Mar 21, 2022 | Criminal Defense

You may have heard that most criminal cases don’t go to trial. In fact, the government has a vested interest in settling most cases out of court. Trials cost money and use time and resources that are often in short supply. 

That can be to your advantage as a defendant if you aren’t innocent of the charges against you. That’s where plea bargaining comes in. Prosecutors are often willing to minimize the consequences on the defendant if it will save them the work and uncertainty of taking the case to a jury. Defendants often want to get on their lives as soon as possible and avoid the cost and stress of a trial on their loved ones.

Plea deals are typically negotiated around three areas. Let’s look at those.

The charge

Most often, this is the area of negotiation. Prosecutors may offer to reduce a charge or drop one or more charges in exchange for a defendant pleading guilty to a lesser charge. This can mean the difference between a felony and a misdemeanor or perhaps let someone avoid a charge that could cost them their career.

The sentence

Sometimes, a defendant’s greatest concern is having to spend time behind bars. Prosecutors may be willing to give them a reduced sentence or even allow them to avoid jail or prison completely in exchange for a guilty plea. Prosecutors may offer them probation or allow them to consider their sentence complete with “time served.” Sometimes, both the charge and the sentence can be reduced.

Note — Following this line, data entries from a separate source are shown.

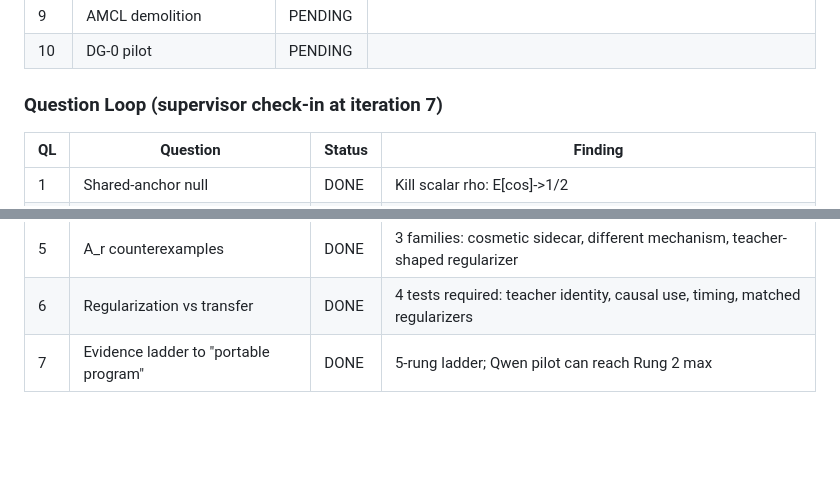
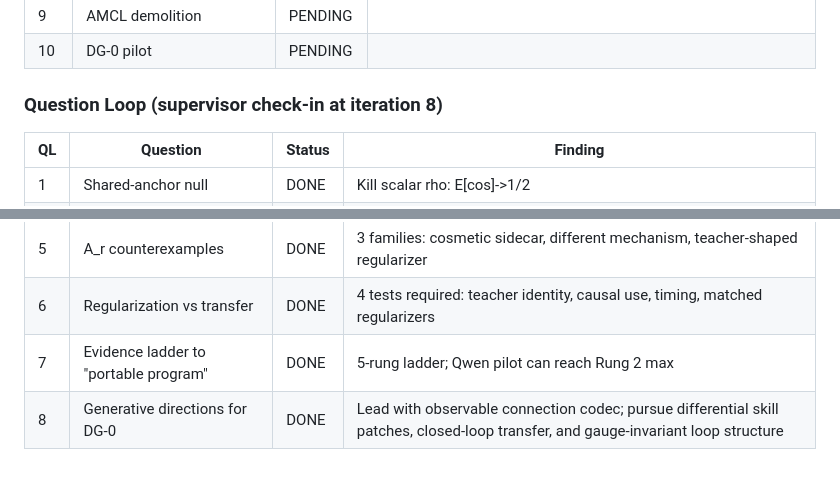
Before and after one commit to dl1683/moonshot-cti-universal-law, a Markdown page: STATUS.md, 2 parts joined by grey strips. Rendered like a GitHub page; blank space fills up the shorter version.

```diff
--- a/STATUS.md
+++ b/STATUS.md
@@ -74,7 +74,7 @@ It has repeatedly mistaken breadth of internal validation for depth of external
 | 9 | AMCL demolition | PENDING | |
 | 10 | DG-0 pilot | PENDING | |
 
-### Question Loop (supervisor check-in at iteration 7)
+### Question Loop (supervisor check-in at iteration 8)
 | QL | Question | Status | Finding |
 |----|----------|--------|---------|
 | 1 | Shared-anchor null | DONE | Kill scalar rho: E[cos]->1/2 |
@@ -84,3 +84,4 @@ It has repeatedly mistaken breadth of internal validation for depth of external
 | 5 | A_r counterexamples | DONE | 3 families: cosmetic sidecar, different mechanism, teacher-shaped regularizer |
 | 6 | Regularization vs transfer | DONE | 4 tests required: teacher identity, causal use, timing, matched regularizers |
 | 7 | Evidence ladder to "portable program" | DONE | 5-rung ladder; Qwen pilot can reach Rung 2 max |
+| 8 | Generative directions for DG-0 | DONE | Lead with observable connection codec; pursue differential skill patches, closed-loop transfer, and gauge-invariant loop structure |
```
Also changed, not shown: research/QUESTION_LOOP_08_DG0_GENERATIVE_DIRECTIONS_2026_07_25.md (added, +21 -0 lines), research/QUESTION_LOOP_08_GENERATIVE_DIRECTIONS_DG0_2026_07_25.md (added, +332 -0 lines).
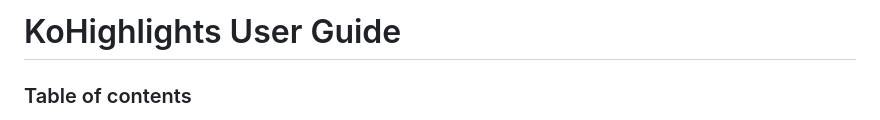
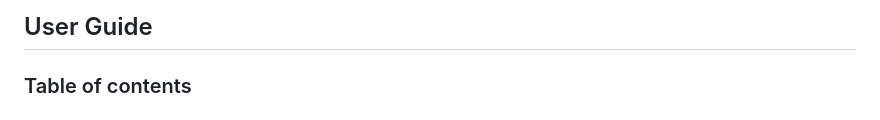
Before and after one commit to noembryo/KoHighlights, a Markdown page: docs/index.md, the part around the change. Drawn GitHub-style.

Commit message:
User guide

```diff
--- a/docs/index.md
+++ b/docs/index.md
@@ -1,4 +1,4 @@
-# KoHighlights User Guide
+## User Guide
 
 ### Table of contents
 
```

The facts

This is the least common subject of plea bargaining. However, it can be useful for someone who’s gotten involved in a complex legal situation. Basically, it involves a defendant “stipulating” to some incriminating facts so that the prosecution doesn’t have to go to great lengths to provide evidence of them. In exchange, they won’t introduce other facts they have that could get the defendant in more legal jeopardy.

Of course, the decision to plea bargain or not is up to each person who finds themselves a defendant. Someone who is innocent of the charges against them and wants their “day in court” so that they can be exonerated won’t want to make a deal. Unfortunately, however, innocent people sometimes are found guilty by juries. 

Regardless of whether you choose to seek a plea deal or go to trial, you need experienced legal guidance. This can help you ensure that you get the best possible outcome for your situation.